Task
Write out all the data again, exactly as it stands.

*** Exercise data Section Begins ***

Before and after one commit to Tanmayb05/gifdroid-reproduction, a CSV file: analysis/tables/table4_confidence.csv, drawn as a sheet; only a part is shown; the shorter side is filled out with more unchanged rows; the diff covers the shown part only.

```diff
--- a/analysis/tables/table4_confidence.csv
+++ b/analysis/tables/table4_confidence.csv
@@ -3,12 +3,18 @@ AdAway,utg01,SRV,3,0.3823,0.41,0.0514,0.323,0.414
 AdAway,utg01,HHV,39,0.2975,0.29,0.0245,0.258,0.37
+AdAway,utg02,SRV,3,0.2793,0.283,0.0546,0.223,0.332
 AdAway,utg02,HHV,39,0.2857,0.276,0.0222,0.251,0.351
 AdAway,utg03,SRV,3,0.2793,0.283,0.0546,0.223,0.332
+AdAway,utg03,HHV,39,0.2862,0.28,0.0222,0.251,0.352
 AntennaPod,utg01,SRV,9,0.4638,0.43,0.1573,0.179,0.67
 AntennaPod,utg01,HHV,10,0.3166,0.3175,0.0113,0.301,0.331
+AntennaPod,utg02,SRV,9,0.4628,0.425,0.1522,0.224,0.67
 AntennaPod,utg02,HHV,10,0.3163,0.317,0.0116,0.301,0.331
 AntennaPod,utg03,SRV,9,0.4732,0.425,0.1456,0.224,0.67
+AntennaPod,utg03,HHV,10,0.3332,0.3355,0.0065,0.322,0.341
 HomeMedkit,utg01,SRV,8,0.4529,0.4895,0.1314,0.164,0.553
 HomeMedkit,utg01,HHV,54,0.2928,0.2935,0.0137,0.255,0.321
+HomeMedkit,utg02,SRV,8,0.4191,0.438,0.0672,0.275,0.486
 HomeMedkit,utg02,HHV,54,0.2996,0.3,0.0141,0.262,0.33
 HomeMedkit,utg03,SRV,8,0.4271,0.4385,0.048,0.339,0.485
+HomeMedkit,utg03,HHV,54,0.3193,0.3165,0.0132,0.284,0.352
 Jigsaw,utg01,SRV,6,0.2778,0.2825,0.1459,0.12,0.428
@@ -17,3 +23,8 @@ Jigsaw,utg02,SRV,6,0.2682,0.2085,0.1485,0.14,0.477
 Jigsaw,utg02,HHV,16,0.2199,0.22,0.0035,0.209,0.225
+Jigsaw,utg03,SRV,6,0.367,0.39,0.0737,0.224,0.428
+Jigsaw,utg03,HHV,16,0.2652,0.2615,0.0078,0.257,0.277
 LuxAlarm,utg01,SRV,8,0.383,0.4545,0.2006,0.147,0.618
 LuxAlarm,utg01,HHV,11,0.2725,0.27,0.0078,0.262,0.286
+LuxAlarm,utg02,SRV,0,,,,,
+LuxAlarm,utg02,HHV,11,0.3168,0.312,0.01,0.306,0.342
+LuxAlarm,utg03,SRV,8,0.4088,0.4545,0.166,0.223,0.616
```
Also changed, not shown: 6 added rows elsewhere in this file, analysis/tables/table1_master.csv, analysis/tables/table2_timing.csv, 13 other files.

*** Exercise data Section Ends ***

Answer
Before and after one commit to Tanmayb05/gifdroid-reproduction, a CSV file: analysis/tables/table4_confidence.csv, drawn as a sheet; only a part is shown; the shorter side is filled out with more unchanged rows; the diff covers the shown part only.

```diff
--- a/analysis/tables/table4_confidence.csv
+++ b/analysis/tables/table4_confidence.csv
@@ -3,12 +3,18 @@ AdAway,utg01,SRV,3,0.3823,0.41,0.0514,0.323,0.414
 AdAway,utg01,HHV,39,0.2975,0.29,0.0245,0.258,0.37
+AdAway,utg02,SRV,3,0.2793,0.283,0.0546,0.223,0.332
 AdAway,utg02,HHV,39,0.2857,0.276,0.0222,0.251,0.351
 AdAway,utg03,SRV,3,0.2793,0.283,0.0546,0.223,0.332
+AdAway,utg03,HHV,39,0.2862,0.28,0.0222,0.251,0.352
 AntennaPod,utg01,SRV,9,0.4638,0.43,0.1573,0.179,0.67
 AntennaPod,utg01,HHV,10,0.3166,0.3175,0.0113,0.301,0.331
+AntennaPod,utg02,SRV,9,0.4628,0.425,0.1522,0.224,0.67
 AntennaPod,utg02,HHV,10,0.3163,0.317,0.0116,0.301,0.331
 AntennaPod,utg03,SRV,9,0.4732,0.425,0.1456,0.224,0.67
+AntennaPod,utg03,HHV,10,0.3332,0.3355,0.0065,0.322,0.341
 HomeMedkit,utg01,SRV,8,0.4529,0.4895,0.1314,0.164,0.553
 HomeMedkit,utg01,HHV,54,0.2928,0.2935,0.0137,0.255,0.321
+HomeMedkit,utg02,SRV,8,0.4191,0.438,0.0672,0.275,0.486
 HomeMedkit,utg02,HHV,54,0.2996,0.3,0.0141,0.262,0.33
 HomeMedkit,utg03,SRV,8,0.4271,0.4385,0.048,0.339,0.485
+HomeMedkit,utg03,HHV,54,0.3193,0.3165,0.0132,0.284,0.352
 Jigsaw,utg01,SRV,6,0.2778,0.2825,0.1459,0.12,0.428
@@ -17,3 +23,8 @@ Jigsaw,utg02,SRV,6,0.2682,0.2085,0.1485,0.14,0.477
 Jigsaw,utg02,HHV,16,0.2199,0.22,0.0035,0.209,0.225
+Jigsaw,utg03,SRV,6,0.367,0.39,0.0737,0.224,0.428
+Jigsaw,utg03,HHV,16,0.2652,0.2615,0.0078,0.257,0.277
 LuxAlarm,utg01,SRV,8,0.383,0.4545,0.2006,0.147,0.618
 LuxAlarm,utg01,HHV,11,0.2725,0.27,0.0078,0.262,0.286
+LuxAlarm,utg02,SRV,0,,,,,
+LuxAlarm,utg02,HHV,11,0.3168,0.312,0.01,0.306,0.342
+LuxAlarm,utg03,SRV,8,0.4088,0.4545,0.166,0.223,0.616
```
Also changed, not shown: 6 added rows elsewhere in this file, analysis/tables/table1_master.csv, analysis/tables/table2_timing.csv, 13 other files.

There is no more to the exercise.